Felix J AThiker at smithville.net
Fri Dec 16 10:04:05 CST 2011

You know how sometimes a person will enter your life for a 
little while and then leave your life for some reason. And, 
even though they aren't in your life actively anymore, you 
still think about them, or your time with them, what you 
learned from and with them, what you experienced together, 
nearly everyday. The reasons they aren't actively in your 
life can be good, bad or indifferent. Usually it's just the 
way it is. The way it turns out.  People are busy and have 
their lives to live and the next thing you know fifteen 
years have gone by.

Back in August of 1998 a guy came into my life while I was 
hiking the AT.  I was initially intimidated by him a little. 
The intimidation was not because I thought he was going to 
cause me harm. It was because I had so much respect for him, 
what he had done and what he was doing, that I wasn't 
certain I was worthy of hiking with him.

The AT, in the wonderful way it works its magic, made it be 
that he and I would hike together for a time. In that time, 
the respect increased. The respect turned to love. And, the 
love to a spiritual connection unlike any other I've ever had.

We were together when I experienced the most amazing act of 
nature I've ever witnessed: 90 mile an hour winds on the 
summit of Mt. Madison. It was here that one of the only 
regrets of my life occurred.  Because my mind was littered 
with concern over a lost hiker, a hiker more or less in my 
care, I may have been thinking of a picture I wasn't 
currently in.

So, I left him. I left him in the 90 miles an hour wind. A 
wind that was blowing rain and sleet so hard it stung when 
it hit. A wind so strong it took  our breath away. A wind so 
loud we couldn't talk to each other. I left him even though 
the trail was like climbing over a pile of ice-covered cars. 
I left him even though he had only one eye and therefore no 
depth-perception. I left him, I think, because I thought he 
was 'unstoppable'.  I should have never left him.

He made it down the mountain to the safety of a 'hut'. The 
lost hiker made it up the mountain to the safety of a 'hut'. 
We were all together again in the safety of a 'hut'.  And, 
it wasn't until years later that I figured out that I should 
have never left him on that pile of rocks.

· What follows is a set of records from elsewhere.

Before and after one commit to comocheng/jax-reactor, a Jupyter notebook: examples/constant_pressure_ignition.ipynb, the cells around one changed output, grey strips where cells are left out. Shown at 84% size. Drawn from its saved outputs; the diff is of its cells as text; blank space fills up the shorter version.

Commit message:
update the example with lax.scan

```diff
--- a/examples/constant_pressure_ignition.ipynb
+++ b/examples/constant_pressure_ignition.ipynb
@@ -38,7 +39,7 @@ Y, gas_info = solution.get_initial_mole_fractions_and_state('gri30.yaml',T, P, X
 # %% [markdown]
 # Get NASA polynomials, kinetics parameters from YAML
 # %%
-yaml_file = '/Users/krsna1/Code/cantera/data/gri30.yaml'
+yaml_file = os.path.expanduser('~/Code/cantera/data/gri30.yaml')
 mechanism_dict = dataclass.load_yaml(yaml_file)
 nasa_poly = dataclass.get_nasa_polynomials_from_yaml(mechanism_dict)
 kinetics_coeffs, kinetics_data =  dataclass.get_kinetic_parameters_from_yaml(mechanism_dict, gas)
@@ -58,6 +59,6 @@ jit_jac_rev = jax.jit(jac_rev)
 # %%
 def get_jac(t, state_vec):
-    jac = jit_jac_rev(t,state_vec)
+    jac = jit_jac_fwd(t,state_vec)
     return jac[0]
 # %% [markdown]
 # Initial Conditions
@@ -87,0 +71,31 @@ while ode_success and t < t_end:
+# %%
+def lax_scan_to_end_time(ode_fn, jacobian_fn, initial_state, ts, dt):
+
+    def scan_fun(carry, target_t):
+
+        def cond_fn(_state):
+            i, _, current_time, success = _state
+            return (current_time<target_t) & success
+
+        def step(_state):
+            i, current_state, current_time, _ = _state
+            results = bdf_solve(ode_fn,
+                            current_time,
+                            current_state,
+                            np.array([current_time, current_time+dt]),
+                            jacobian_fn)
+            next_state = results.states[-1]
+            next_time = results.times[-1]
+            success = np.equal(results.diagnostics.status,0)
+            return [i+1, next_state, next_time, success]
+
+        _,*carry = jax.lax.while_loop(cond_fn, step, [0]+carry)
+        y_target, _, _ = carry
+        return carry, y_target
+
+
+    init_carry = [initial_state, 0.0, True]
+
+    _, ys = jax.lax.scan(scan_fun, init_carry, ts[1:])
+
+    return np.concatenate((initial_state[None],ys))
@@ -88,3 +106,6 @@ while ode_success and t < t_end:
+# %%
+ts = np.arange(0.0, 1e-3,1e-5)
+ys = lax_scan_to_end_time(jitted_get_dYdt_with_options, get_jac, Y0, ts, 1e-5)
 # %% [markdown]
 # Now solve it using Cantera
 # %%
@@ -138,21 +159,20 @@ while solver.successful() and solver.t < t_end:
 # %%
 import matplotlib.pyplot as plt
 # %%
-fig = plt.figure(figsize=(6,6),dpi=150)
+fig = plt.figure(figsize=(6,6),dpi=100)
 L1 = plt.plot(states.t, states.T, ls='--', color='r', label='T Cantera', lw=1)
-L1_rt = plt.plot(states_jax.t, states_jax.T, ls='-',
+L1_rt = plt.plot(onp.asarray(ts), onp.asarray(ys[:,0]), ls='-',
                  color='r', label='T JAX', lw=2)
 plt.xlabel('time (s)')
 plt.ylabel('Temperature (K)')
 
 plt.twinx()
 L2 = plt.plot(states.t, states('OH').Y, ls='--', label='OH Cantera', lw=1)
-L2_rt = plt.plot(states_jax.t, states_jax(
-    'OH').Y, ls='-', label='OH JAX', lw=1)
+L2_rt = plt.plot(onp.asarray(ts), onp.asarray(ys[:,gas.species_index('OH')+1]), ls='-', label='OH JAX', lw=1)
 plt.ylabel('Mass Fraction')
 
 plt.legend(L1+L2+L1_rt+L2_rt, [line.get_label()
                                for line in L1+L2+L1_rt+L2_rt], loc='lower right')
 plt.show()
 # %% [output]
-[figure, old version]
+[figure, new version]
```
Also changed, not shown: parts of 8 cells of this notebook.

So, today I found out that my hiking brother, Patch, has 
another Mt. Madison to climb. And, I'm going to do my 
damnedest to not leave him there alone this time.

Felix J. McGillicuddy
ME-->GA '98
"Your Move"
ALT '03 KT '03

More information about the at-l mailing list